Few vapers will have missed the news this week that VIP electronic cigarettes have launched their well-known advert on to television. Not only do cigalikes resemble the analogues of yore but also the advert is seen by some to be a throwback to the sexy cig ads of the 70s. News likes to give credence to half-truths, in reality the average tobacco advert of the 1970s was never that sexy.
Professor Barry Glassner, in his book “The Culture of Fear”, argues that the data supporting news media reporting is often weak. He goes on to suggest that the news media is a significant contributor to the fostering and over-exaggeration of fear.
Justin Parkinson writes for the BBC: “E-cigarettes are to be shown on ITV on Monday. And it's deemed too sexual to air before 9pm.” Too sexual? Viewers of Grantchester were treated to two bite-sized chunks of Benny Hill, seaside postcard and Finbarr Saunders-style innuendo.
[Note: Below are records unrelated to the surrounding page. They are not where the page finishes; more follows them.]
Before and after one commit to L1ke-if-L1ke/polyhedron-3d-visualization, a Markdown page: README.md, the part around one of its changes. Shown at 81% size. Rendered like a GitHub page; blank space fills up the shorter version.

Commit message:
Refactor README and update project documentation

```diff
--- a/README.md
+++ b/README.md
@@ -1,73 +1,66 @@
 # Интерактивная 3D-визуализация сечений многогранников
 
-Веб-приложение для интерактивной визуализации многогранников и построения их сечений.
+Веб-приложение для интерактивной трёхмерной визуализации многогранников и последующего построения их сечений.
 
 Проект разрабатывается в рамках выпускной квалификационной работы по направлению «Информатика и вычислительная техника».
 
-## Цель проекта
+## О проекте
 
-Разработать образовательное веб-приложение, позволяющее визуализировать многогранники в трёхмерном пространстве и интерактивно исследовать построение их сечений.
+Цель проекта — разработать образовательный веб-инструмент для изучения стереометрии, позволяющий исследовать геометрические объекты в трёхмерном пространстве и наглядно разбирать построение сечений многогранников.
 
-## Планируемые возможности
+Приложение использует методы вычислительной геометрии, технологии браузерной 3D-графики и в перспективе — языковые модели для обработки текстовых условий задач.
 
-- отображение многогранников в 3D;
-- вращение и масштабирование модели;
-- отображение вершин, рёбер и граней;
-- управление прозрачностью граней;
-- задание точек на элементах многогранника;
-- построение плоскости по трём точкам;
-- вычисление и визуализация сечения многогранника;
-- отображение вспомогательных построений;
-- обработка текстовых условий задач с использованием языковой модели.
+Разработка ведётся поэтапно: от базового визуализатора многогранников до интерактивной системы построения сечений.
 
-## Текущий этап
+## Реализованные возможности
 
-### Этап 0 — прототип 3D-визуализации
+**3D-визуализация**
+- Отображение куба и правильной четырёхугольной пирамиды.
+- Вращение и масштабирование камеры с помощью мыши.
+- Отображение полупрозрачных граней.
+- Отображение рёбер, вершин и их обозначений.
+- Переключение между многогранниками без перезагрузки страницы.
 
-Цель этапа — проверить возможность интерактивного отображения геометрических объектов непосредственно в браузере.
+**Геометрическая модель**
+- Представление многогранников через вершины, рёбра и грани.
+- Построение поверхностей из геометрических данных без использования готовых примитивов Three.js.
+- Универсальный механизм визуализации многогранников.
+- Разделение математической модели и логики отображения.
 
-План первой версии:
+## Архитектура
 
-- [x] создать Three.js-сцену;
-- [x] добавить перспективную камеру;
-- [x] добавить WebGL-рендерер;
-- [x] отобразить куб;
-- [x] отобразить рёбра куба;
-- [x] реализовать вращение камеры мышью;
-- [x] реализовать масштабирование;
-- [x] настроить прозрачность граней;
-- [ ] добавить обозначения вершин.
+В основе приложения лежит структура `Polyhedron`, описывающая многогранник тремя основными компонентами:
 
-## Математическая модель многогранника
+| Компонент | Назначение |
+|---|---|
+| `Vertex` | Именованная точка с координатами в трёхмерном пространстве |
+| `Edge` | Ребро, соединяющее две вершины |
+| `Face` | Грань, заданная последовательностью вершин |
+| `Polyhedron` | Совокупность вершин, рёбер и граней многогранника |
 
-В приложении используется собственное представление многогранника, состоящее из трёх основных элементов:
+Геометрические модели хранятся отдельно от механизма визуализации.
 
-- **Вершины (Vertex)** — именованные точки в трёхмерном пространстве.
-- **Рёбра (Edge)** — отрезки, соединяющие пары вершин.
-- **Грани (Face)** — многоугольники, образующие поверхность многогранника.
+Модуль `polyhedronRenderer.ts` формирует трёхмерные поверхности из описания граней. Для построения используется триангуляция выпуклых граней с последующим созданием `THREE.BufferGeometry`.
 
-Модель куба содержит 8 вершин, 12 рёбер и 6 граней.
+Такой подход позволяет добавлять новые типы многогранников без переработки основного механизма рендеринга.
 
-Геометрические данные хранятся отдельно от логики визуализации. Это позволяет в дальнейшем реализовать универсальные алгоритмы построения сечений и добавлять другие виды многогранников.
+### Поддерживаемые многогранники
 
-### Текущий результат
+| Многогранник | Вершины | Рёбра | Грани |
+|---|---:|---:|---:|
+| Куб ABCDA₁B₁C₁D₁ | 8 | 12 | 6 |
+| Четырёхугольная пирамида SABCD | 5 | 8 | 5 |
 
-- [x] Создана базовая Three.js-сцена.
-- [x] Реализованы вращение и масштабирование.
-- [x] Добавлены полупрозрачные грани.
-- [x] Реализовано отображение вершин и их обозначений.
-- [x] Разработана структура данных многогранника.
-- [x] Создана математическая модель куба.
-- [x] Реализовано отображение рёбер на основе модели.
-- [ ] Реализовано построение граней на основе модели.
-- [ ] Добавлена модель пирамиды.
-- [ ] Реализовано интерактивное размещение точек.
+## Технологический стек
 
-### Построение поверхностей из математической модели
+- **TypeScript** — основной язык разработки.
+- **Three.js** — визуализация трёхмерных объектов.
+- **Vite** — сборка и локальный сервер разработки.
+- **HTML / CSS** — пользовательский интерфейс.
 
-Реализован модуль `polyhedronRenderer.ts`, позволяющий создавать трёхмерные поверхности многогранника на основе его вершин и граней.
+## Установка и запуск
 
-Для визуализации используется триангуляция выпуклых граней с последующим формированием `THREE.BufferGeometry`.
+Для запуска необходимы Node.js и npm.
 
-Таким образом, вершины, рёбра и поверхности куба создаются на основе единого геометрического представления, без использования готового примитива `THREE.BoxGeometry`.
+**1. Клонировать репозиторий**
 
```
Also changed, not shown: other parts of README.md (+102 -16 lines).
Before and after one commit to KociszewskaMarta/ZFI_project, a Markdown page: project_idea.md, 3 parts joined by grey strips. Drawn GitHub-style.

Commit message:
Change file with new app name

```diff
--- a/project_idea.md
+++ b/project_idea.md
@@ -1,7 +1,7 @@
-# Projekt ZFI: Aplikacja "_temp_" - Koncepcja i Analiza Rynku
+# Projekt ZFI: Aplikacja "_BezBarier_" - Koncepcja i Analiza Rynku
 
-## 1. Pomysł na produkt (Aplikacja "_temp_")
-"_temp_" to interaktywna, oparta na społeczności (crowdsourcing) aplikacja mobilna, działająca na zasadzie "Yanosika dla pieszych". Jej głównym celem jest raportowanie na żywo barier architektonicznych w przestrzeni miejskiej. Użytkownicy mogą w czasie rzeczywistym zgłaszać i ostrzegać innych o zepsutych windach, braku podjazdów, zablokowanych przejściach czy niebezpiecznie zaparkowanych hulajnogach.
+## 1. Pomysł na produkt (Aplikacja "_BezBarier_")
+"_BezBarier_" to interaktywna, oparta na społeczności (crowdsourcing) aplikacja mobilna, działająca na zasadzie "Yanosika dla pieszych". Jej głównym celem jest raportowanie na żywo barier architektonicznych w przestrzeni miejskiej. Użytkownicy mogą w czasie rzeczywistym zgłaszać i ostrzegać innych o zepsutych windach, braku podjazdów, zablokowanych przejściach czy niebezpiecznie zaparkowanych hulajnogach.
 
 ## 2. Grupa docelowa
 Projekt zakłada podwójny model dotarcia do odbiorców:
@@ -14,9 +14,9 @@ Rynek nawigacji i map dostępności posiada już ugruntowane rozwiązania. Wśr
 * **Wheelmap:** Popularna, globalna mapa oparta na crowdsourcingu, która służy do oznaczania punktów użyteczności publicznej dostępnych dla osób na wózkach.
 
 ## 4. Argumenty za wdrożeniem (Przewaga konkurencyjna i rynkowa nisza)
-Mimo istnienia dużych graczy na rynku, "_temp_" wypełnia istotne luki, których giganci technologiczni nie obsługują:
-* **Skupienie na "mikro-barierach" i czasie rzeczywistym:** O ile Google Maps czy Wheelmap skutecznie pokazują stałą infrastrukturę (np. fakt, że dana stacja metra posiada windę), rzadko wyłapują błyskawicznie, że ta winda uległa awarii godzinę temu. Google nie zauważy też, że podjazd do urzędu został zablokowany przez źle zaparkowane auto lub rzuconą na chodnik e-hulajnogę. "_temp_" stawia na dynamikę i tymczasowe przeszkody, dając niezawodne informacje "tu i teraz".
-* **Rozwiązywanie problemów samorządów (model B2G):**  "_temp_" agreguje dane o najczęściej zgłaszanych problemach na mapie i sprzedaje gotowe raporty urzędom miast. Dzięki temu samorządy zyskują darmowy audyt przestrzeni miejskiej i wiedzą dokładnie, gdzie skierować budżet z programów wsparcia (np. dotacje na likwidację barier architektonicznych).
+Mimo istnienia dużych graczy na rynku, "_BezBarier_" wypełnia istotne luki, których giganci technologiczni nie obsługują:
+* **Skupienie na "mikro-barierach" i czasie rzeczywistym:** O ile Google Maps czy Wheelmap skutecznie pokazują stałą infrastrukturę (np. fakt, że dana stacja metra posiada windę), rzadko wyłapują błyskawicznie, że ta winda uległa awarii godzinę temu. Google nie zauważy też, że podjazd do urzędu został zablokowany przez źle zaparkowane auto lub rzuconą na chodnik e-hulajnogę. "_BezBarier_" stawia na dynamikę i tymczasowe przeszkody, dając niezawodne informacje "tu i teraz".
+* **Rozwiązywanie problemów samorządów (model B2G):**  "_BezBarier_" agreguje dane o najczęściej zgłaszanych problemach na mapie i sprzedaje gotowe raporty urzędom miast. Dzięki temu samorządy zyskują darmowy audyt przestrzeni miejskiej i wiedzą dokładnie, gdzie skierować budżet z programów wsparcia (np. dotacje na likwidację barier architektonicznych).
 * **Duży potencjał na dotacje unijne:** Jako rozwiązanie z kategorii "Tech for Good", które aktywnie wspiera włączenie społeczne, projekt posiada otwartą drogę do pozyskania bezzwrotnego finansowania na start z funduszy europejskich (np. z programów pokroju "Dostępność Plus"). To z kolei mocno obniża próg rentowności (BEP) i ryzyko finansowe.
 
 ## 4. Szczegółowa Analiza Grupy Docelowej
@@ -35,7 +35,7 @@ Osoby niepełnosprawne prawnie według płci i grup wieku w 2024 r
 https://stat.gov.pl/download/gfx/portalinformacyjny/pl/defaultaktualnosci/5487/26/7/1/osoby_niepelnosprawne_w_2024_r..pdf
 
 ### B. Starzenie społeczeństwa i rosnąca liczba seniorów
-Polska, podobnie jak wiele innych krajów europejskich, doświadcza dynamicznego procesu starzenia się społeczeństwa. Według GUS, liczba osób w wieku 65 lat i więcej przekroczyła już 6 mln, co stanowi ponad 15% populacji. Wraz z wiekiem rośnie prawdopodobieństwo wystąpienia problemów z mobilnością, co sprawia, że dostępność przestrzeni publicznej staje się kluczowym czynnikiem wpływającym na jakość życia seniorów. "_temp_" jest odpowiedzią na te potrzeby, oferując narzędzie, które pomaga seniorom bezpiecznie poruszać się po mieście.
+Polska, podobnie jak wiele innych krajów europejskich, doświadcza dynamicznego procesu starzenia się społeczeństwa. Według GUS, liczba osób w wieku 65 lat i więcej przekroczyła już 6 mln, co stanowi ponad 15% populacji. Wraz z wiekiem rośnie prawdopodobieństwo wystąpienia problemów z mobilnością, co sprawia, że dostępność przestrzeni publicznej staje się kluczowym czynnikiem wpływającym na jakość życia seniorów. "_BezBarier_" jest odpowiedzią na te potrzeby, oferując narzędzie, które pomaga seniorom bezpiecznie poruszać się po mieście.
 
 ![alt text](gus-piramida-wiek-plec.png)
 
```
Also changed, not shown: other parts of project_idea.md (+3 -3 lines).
Was this any more sexual than the taboo-breaking kisses on Brookside or Eastenders? In fact, given the response on websites and on social media, it is difficult to work out whether or not the biggest issue is vaping itself or a puritanical objection to the oral sex inference depicted in the advert.
Two versions of the newest ad – a-10 second and a 20-second cut – will run in various post-watershed slots over a period of five weeks. Vapers will have their own opinions as to whether the adverts was tacky, vapid or generally unhelpful in furthering the cause of personal vaping devices. What they will probably all agree on is that the hysterical response claiming that (with reference to Glassner’s media-driven over-exaggeration of fear) the “smoking advert horrifies ITV viewers” neither depicts smoking nor horrifies.
In Liverpool, the Liverpool Echo would have us believe of “Merseyside campaigners' fury” over the adverts. Meanwhile BT, without any evidence to support the banner headline, proclaimed that “E-cig TV ads 'encourage smoking”.
David Levin, VIP’s co-founder, said: "This will mark the first time in almost 50 years that TV audiences see someone exhale what appears to be cigarette smoke on an ad. However, it is actually vapour from an e-cigarette that they will see. VIP is aimed at adults and, as such, all adverts will appear in suitable programmes after the watershed. E-cigarettes have been shown to be a healthier alternative to tobacco and this is about helping people who want to smoke to make a healthier choice."
Some will regret that any message about the health benefits of vaping has been subsumed by the controversy regarding the sexualisation of the product – but then VIP are more interested in the bottom line…if that can be written without someone going ‘fnarr’ in their head.
What will probably concern vapers more are the resulting comments by Sky’s resident celebrity news doctor, Daisy Bennett: “There are different flavours coming out with e-cigarettes and flavours such as candy flavours, pop-corn flavours I think are, seem like they are targeting children.”
Will the adverts spark debate and the opportunity to put over the positive research or is this going to be nothing more than a chance for people to vent and froth?